Summary:
The Banquet, is a small 12 card expansion for St Pete, designed to inject some new life into one of my favorite games. Unfortunately, while it has some interesting new ideas, what it mostly accomplishes is unbalancing a (mostly) well balanced game. It does this by upsetting some of the most important strategies required to win the game, and by creating out of balance cards - and putting them in the wrong places. And worse, in a game about choices and their consequences, it adds almost nothing.

Mechanics:
I usually refrain from rehashing rules too much in a review, but I think its essential in this case. The expansion adds 12 cards - for the most part in the Nobles and Upgrade decks, so it doesn't increase game length at all.

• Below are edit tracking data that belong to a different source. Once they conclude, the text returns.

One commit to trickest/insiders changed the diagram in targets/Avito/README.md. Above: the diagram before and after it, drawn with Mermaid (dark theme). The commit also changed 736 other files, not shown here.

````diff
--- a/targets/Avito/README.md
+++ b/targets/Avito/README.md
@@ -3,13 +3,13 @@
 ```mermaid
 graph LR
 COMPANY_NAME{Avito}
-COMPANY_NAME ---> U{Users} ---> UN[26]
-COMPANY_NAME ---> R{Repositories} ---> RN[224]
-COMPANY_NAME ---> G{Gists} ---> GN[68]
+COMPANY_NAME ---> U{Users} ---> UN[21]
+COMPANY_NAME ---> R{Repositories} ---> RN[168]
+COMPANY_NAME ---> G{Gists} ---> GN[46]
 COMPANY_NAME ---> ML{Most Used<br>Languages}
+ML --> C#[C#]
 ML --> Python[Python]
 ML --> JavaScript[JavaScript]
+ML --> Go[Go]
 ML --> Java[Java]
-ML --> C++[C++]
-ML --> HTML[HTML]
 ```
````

Three of the cards expand upon the original game. There are two new Potempkin Villages in the Building deck (a 1/4 and a 3/8 to complement the 2/6 in the original), and a powerful upgrade deck card, Tsar and Superstar, which gives discounts on both buildings and aristocrats. I'm fine with these additions - the tsar upgrade is powerful, but difficult to use since it requires the unique Tsar and Carpenter card. The Potempkin Villages are interesting additions as well.

Then there is a second group of additions, the "purple" faced cards. These are one time use cards that must be taken into your bank, and played from there (they can not be played directly or immediately, and have no cost). They are comprised of:
-The Banquet (1 in upgrade deck), which doubles vp's and rubles for a card that has both symbols, for one turn.
-The Jester (1 in upgrade deck), which switches the vp's and rubles for a card that has both symbols, for one turn.
-Cash Cow (1 in upgrade deck), which gives you 5 rubles.
-Double Turn (1 in upgrade deck), which allows you two go two times in a row
-Pickpocket (1 in upgrade deck), which allows you to become the starting player of any round (once).
-Black Market (2 in Nobles deck) - allows you to take one card out of the discard pile, and play it or put it in your bank
-Away With It (1 each in the nobles and buildings deck) - allows you to discard a card from your bank.

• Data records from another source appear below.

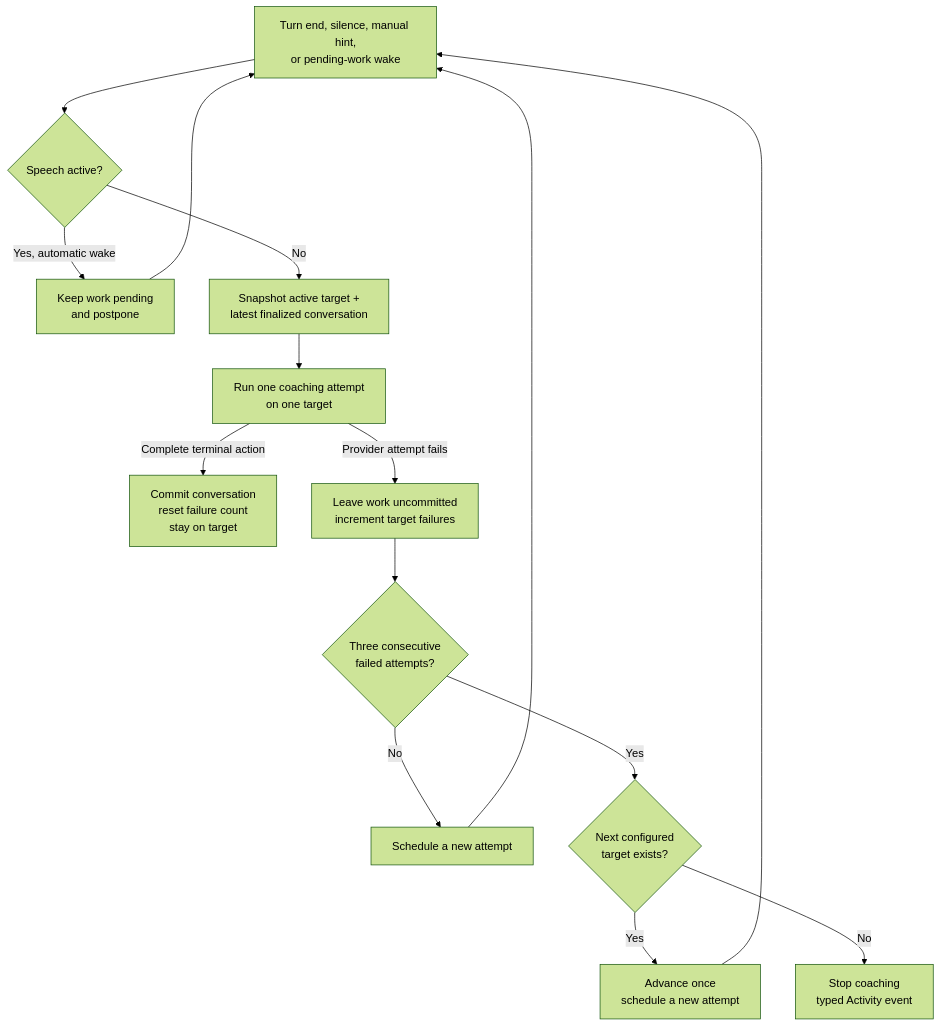
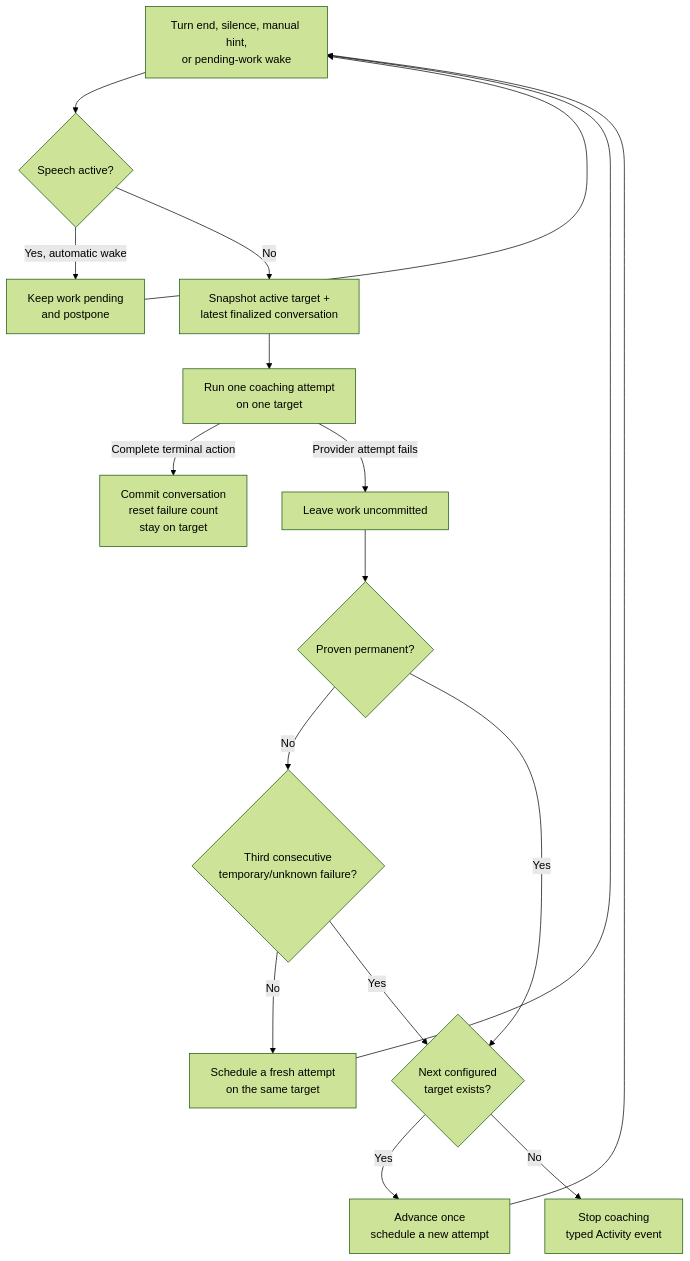
The diagram in wiki/architecture.md (JINGBANZ/jarvis), drawn with Mermaid (forest theme) before and after one commit. The commit also changed other lines of this file and 38 other files, not shown here.

````diff
--- a/wiki/architecture.md
+++ b/wiki/architecture.md
@@ -231,17 +235,19 @@
 ```mermaid
 flowchart TD
     T[Turn end, silence, manual hint,<br/>or pending-work wake] --> S{Speech active?}
     S -- Yes, automatic wake --> P[Keep work pending<br/>and postpone]
     S -- No --> A[Snapshot active target +<br/>latest finalized conversation]
     A --> R[Run one coaching attempt<br/>on one target]
     R -- Complete terminal action --> C[Commit conversation<br/>reset failure count<br/>stay on target]
-    R -- Provider attempt fails --> U[Leave work uncommitted<br/>increment target failures]
-    U --> B{Three consecutive<br/>failed attempts?}
-    B -- No --> W[Schedule a new attempt]
-    B -- Yes --> N{Next configured<br/>target exists?}
+    R -- Provider attempt fails --> U[Leave work uncommitted]
+    U --> D{Proven permanent?}
+    D -- No --> B{Third consecutive<br/>temporary/unknown failure?}
+    B -- No --> W[Schedule a fresh attempt<br/>on the same target]
+    D -- Yes --> N{Next configured<br/>target exists?}
+    B -- Yes --> N
     N -- Yes --> F[Advance once<br/>schedule a new attempt]
     N -- No --> X[Stop coaching<br/>typed Activity event]
     W --> T
     F --> T
     P --> T
 ```
````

My Critique:
At first glance, many of these seem interesting - and they were the first few times we played with them. But problems became clear very quickly. A lot of the strategy in St Pete is positioning yourself to get a card you need - often a noble in the orange deck towards the end of the game. This expansion now makes it so that orange card you so desperately need... could be a useless Away With It card, or a possibly useless Black Market.

Meanwhile, the upgrade deck, which is where most of the gambling/randomness in this game used to come into play, is made into even more of a casino by placing two very very powerful cards into the mix - the double turn, and the pick pocket - either of which can win you a game. The observatory already let you cut the line, but it was by taking cards sight unseen. Both of these new cards allow you to do the same with eyes wide open - devastating when all the players are experienced.

In my mind, these are unforgivable unbalancing mistakes - skilled play in the blue/orange phase is thrown out at endgame - and instead replaced by sheer gambling in the upgrade phase for the new killer upgrade cards.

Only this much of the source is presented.